Ellen McCulloch-Lovell '69
Ellen McCulloch-Lovell served as president—the first female president—of Marlboro College from 2003 to 2014. She started her career as program director, then executive director, of the Vermont Arts Council, the state cultural agency, from 1970 to 1983. She served as U.S. Senator Patrick Leahy’s chief of staff in Washington, DC, from 1983 to 1994, during which time she supervised the DC and Vermont offices and performed as his political designee.
In 1994, McCulloch-Lovell was appointed executive director of the President’s Committee on the Arts and the Humanities, a presidential advisory committee, working with chairman and former Congressman John Brademas and with honorary chair Hillary Rodham Clinton. In 1997, she joined First Lady Hillary Rodham Clinton’s staff, first as deputy chief of staff then as director of the White House Millennium Council, where she and Mrs. Clinton created Save America’s Treasures, the first major preservation program in 20 years. After the White House, McCulloch-Lovell went to the American Folklife Center at the Library of Congress to found the Veterans History Project, collecting the firsthand accounts of those who served in wartime.

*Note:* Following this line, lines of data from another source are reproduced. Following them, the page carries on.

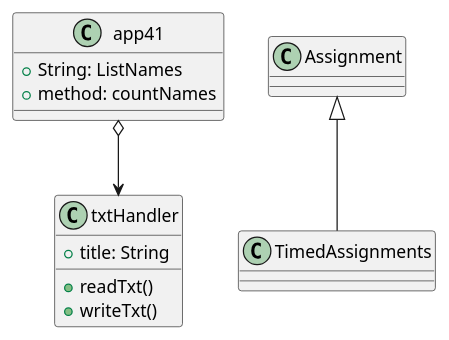
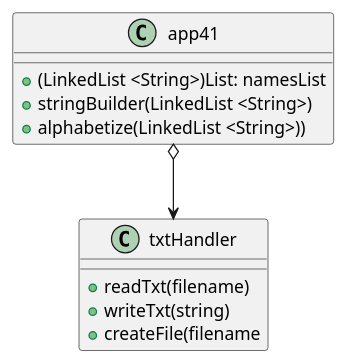
The diagram in src/main/java/solution41/solution41.puml (AndresCKF/Rosales-COP3330-Assignment3), drawn with PlantUML before and after one commit. The commit also changed 2 other files, not shown here.

```diff
--- a/src/main/java/solution41/solution41.puml
+++ b/src/main/java/solution41/solution41.puml
@@ -1,21 +1,22 @@
 @startuml
 
 'https://plantuml.com/class-diagram
 
 class app41 {
-    + String: ListNames
-    + method: countNames
+    + (LinkedList <String>)List: namesList
+    + stringBuilder(LinkedList <String>)
+    + alphabetize(LinkedList <String>))
 }
 
 class txtHandler {
-    + title: String
-    + readTxt()
-    + writeTxt()
+    + readTxt(filename)
+    + writeTxt(string)
+    + createFile(filename
 }
 
 
 app41 o--> txtHandler
-Assignment <|-- TimedAssignments
+
 
 
 @enduml
```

McCulloch-Lovell has published numerous articles and speeches on the arts, education, and the cultural history of Vermont. She has participated on National Endowment for the Arts grants panels and testified before Congress on behalf of public funding for cultural life. She also served on the Board of Regents of the American Architecture Foundation, the National Science Foundation’s Biology Advisory Committee, and on the Association of Vermont Independent Colleges. She continues her civic engagement as chair of the Smithsonian’s Advisory Committee for the Center for Folklife and Cultural Heritage, and as a board member of Vermont Parks Forever, the Warren Wilson Friends of Writers, and The Frost Place. Her first book of poems, Gone, was published by Janus Press in 2010.